_EXERCISE DIRECTIONS_. Among the entries, find the lines with the string "training" and copy them.

_DATA TO EXAMINE_.
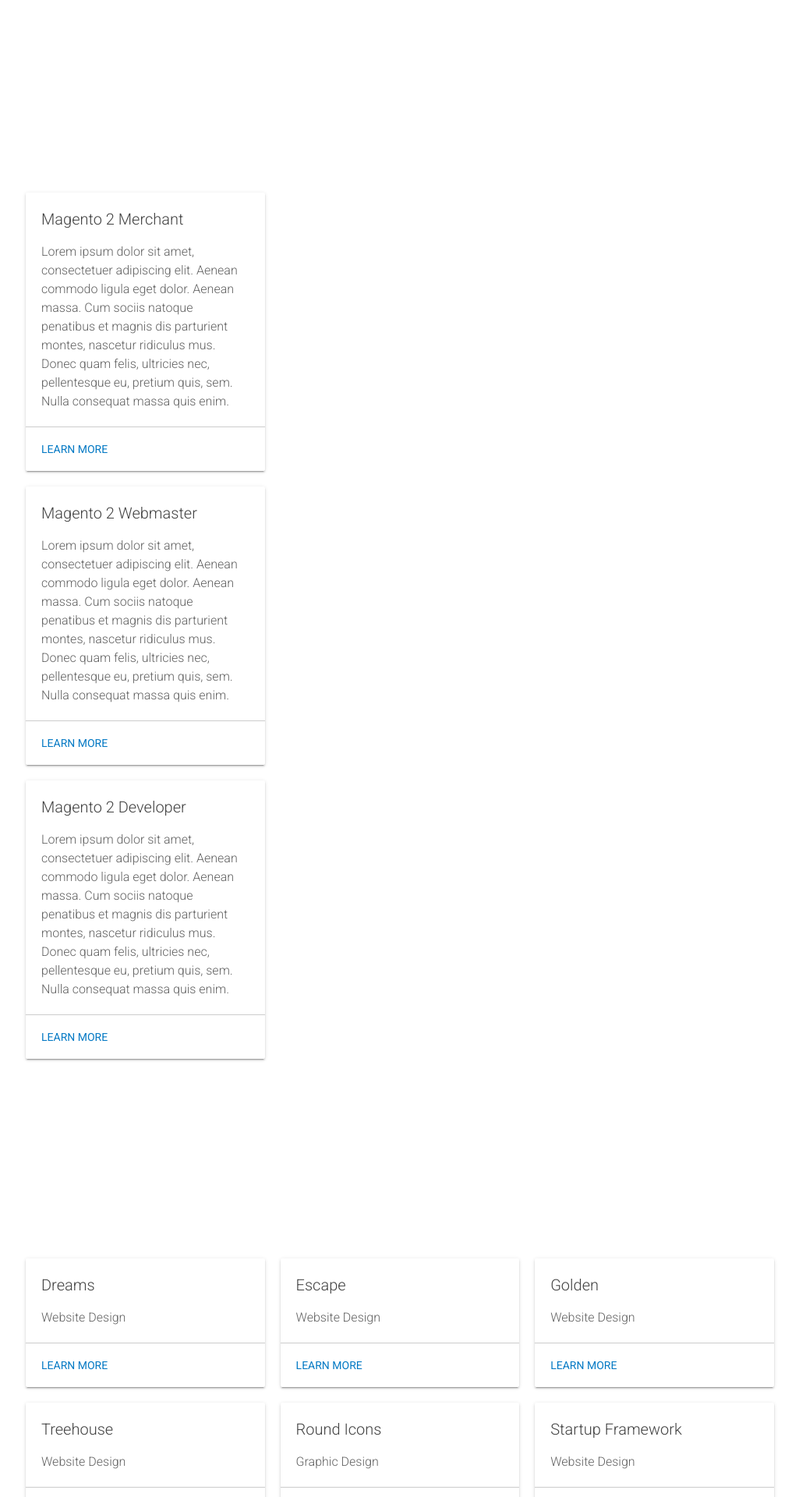
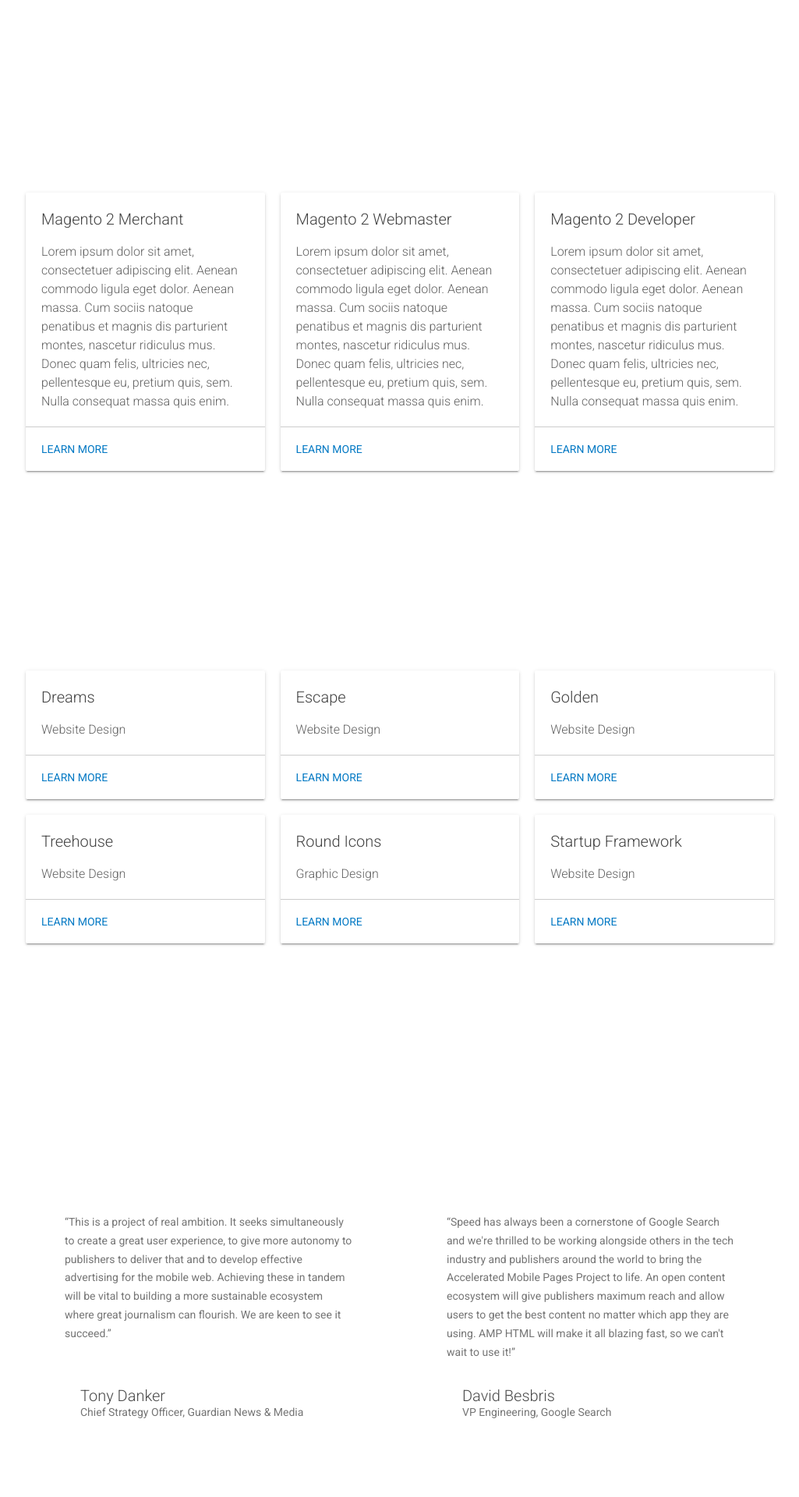
Before and after one commit to mage-acadamy/mage-acadamy.github.io, a Jekyll site: the page built from index.html, in a window 1280 px wide. Shown: the part 902-2822 px from the top of the page at 78% size, without its empty margins (127-1152 px from the left). Built offline with Jekyll 4.4.1, drawn with Linux system fonts in a browser that asks for light colours; nearby versions of some CDN libraries; comment, search, counter and statistics services are not loaded.

Commit message:
update container

```diff
--- a/_includes/training.html
+++ b/_includes/training.html
@@ -7,8 +7,8 @@
     </div>
 
     <div class="tablet-up">
+      <div class="card-container">
       {% for member in site.training %}
-      <div class="card-container">
         <div class="card">
           <div class="card__image">
             <amp-img
@@ -28,8 +28,8 @@
             <a href="{{ member.url }}">Learn More</a>
           </div>
         </div>
+      {% endfor %}
       </div>
-      {% endfor %}
     </div>
 
     <amp-carousel class="tablet-down"
```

_YOUR SOLUTION_.
--- a/_includes/training.html
+++ b/_includes/training.html
       {% for member in site.training %}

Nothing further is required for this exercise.